US1962438 *Jul 14, 1930Jun 12, 1934Technidyne CorpManufacture of resistors
US2015603 *Dec 13, 1932Sep 24, 1935George P KimmelMethod of cleaning abrasive surfaces
US2665531 *Jan 29, 1953Jan 12, 1954Sivertsen Peter MCleaning device for slicing machine sharpeners
GB1277195A * Title not available
Referenced by
Citing PatentFiling datePublication dateApplicantTitle
US4720939 *May 23, 1986Jan 26, 1988Simpson Products, Inc.Wide belt sander cleaning device

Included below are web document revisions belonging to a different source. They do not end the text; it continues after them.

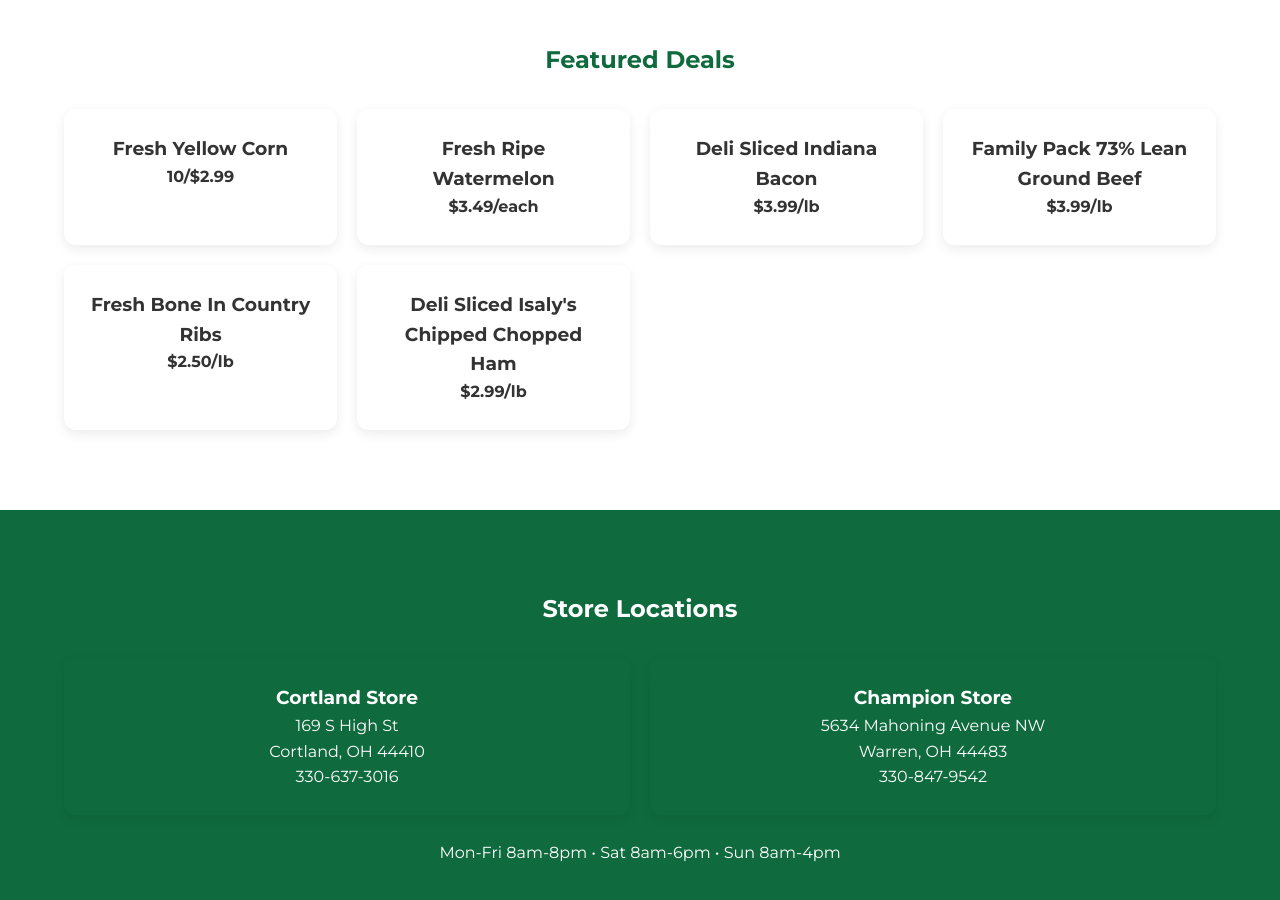
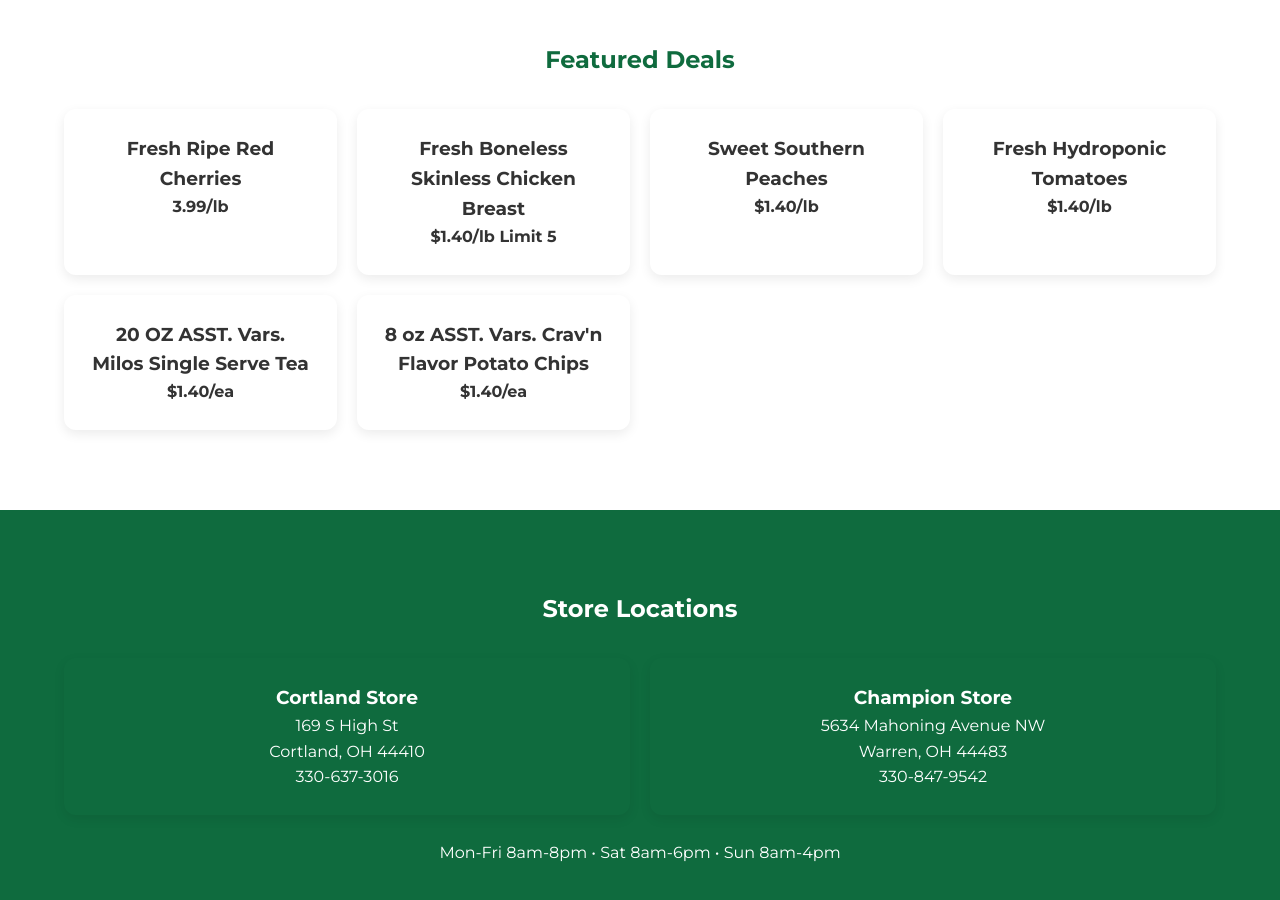
Before and after one commit to goldendawncortlandchampion/goldendawncortlandchampion, a plain HTML site: page index.html in a window 1280 px wide. Shown: the part 4420-5320 px from the top of the page. Drawn offline with Linux system fonts and the light colour scheme.

Commit message:
Update index.html

```diff
--- a/index.html
+++ b/index.html
@@ -58,12 +58,12 @@ footer{background:#111;color:#fff;text-align:center;padding:30px}
 <div class="container">
 <h2>Featured Deals</h2>
 <div class="grid">
-<div class="card"><h3>Fresh Yellow Corn</h3><strong>10/$2.99</strong></div>
-<div class="card"><h3>Fresh Ripe Watermelon</h3><strong>$3.49/each</strong></div>
-<div class="card"><h3>Deli Sliced Indiana Bacon</h3><strong>$3.99/lb</strong></div>
-<div class="card"><h3>Family Pack 73% Lean Ground Beef</h3><strong>$3.99/lb</strong></div>
-<div class="card"><h3>Fresh Bone In Country Ribs</h3><strong>$2.50/lb</strong></div>
-<div class="card"><h3>Deli Sliced Isaly's Chipped Chopped Ham</h3><strong>$2.99/lb</strong></div>
+<div class="card"><h3>Fresh Ripe Red Cherries</h3><strong>3.99/lb</strong></div>
+<div class="card"><h3>Fresh Boneless Skinless Chicken Breast</h3><strong>$1.40/lb Limit 5</strong></div>
+<div class="card"><h3>Sweet Southern Peaches</h3><strong>$1.40/lb</strong></div>
+<div class="card"><h3>Fresh Hydroponic Tomatoes</h3><strong>$1.40/lb</strong></div>
+<div class="card"><h3>20 OZ ASST. Vars. Milos Single Serve Tea</h3><strong>$1.40/ea</strong></div>
+<div class="card"><h3>8 oz ASST. Vars. Crav'n Flavor Potato Chips</h3><strong>$1.40/ea</strong></div>
 </div>
 </div>
 </section>
```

US4815238 *Apr 8, 1988Mar 28, 1989Pro-Kleen Systems International, Ltd.Debris collector for a wide belt sander and the like

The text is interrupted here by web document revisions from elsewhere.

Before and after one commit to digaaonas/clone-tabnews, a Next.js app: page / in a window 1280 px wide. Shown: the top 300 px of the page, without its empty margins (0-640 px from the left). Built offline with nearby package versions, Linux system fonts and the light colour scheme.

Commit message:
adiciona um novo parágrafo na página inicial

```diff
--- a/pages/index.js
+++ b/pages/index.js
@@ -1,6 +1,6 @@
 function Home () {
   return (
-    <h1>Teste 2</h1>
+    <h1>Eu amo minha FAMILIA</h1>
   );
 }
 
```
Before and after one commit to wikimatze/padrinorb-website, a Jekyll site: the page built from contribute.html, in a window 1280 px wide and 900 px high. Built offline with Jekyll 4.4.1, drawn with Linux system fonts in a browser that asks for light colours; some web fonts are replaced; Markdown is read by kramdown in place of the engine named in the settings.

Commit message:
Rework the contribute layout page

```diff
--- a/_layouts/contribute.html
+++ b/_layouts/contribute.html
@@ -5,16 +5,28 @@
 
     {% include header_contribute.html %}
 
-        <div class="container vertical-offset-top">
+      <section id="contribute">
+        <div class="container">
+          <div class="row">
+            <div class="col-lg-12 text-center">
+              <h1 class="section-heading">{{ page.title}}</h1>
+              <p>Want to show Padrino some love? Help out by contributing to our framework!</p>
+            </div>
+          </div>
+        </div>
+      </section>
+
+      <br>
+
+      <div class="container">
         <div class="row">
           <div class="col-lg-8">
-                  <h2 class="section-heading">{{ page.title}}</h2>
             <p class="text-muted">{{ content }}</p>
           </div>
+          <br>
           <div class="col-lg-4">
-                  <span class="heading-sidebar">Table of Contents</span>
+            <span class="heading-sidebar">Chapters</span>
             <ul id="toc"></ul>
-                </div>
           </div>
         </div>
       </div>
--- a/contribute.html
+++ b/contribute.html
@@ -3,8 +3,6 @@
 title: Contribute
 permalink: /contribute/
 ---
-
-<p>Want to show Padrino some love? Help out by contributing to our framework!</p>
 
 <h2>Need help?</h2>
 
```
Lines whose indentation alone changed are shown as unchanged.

US5484323 *Jul 22, 1992Jan 16, 1996Smith; Robert K.Belt cleaner
US5807167 *Oct 9, 1996Sep 15, 1998Walsh; George F.Foam pad resurfacer

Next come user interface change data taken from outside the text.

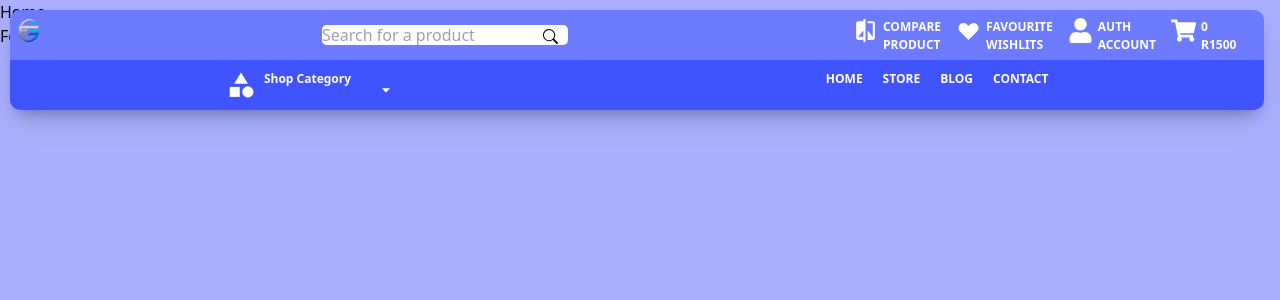
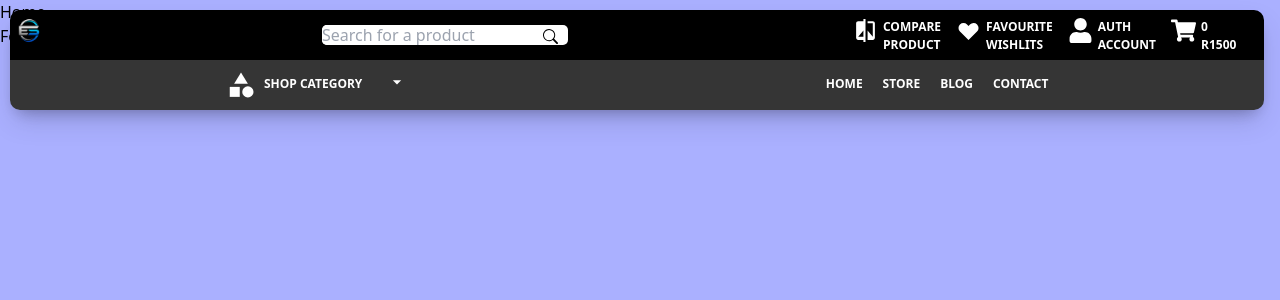
Before and after one commit to Thabiso-Timzo/api.express-store, a React (Create React App) app in the folder client/: page / in a window 1280 px wide. Shown: the top 300 px of the page. Built offline with nearby package versions, Linux system fonts and the light colour scheme.

Commit message:
Changed theme color

```diff
--- a/client/src/components/navigation-bar/Header/Header.scss
+++ b/client/src/components/navigation-bar/Header/Header.scss
@@ -9,7 +9,7 @@
 
     .header-container {
         // margin: 20px 20px 0px 20px;
-        background: #6C7BFF;
+        background: #000;
         border-radius: 10px 10px 0px 0px;
         width: 100%;
         height: 50px;
@@ -44,7 +44,7 @@
     .secondary-container {
         // margin: 0px 20px 20px 20px;
         border-radius: 0px 0px 10px 10px;
-        background: #3F53FF;
+        background: #353535 ;
         width: 100%;
         height: 50px;
 
@@ -74,12 +74,14 @@
                         height: 30px;
 
                         p {
+                            padding-top: 5px;
                             font-size: 12px;
                             font-weight: 600;
+                            text-transform: uppercase;
                         }
 
                         span {
-                            padding-top: 10px;
+                            padding-top: 2px;
                         }
 
                         // &:hover {
@@ -95,7 +97,7 @@
                     margin: 12px;
                     padding: 5px;
                     border: 1px solid #6C7BFF;
-                    background: #3F53FF;
+                    background: #353535 ;
 
                     p {
                         &:hover {
@@ -109,6 +111,7 @@
 
             .navigation {
                 ul {
+                    padding-top: 5px;
                     display: flex;
                     gap: 20px;
                     a {
```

US6016866 *May 27, 1998Jan 25, 2000Kaltwasser; DarylRod guide with wear gauge
US6312319 *Apr 6, 1998Nov 6, 2001Timothy J. DonohuePolishing media magazine for improved polishing
US6800020 *Oct 2, 2000Oct 5, 2004Lam Research CorporationWeb-style pad conditioning system and methods for implementing the same
US7082639 *May 4, 2002Aug 1, 2006Tennant CompanyBrush optimizer
US20020074085 *Feb 19, 2002Jun 20, 2002Hot House Holdings, Ltd.Stitchless seam construction of elastomeric material
US20030074753 *May 4, 2002Apr 24, 2003Hansen Karl R.Brush optimizer
EP0247017A2 *May 22, 1987Nov 25, 1987Pro-Kleen Systems International; Ltd.Wide belt sander cleaning device
U.S. Classification451/56, 134/9, 451/442, 15/210.1
International ClassificationB24B53/10
Cooperative ClassificationB24B53/10
European ClassificationB24B53/10
Legal Events
Aug 16, 1982ASAssignment
Effective date: 19820811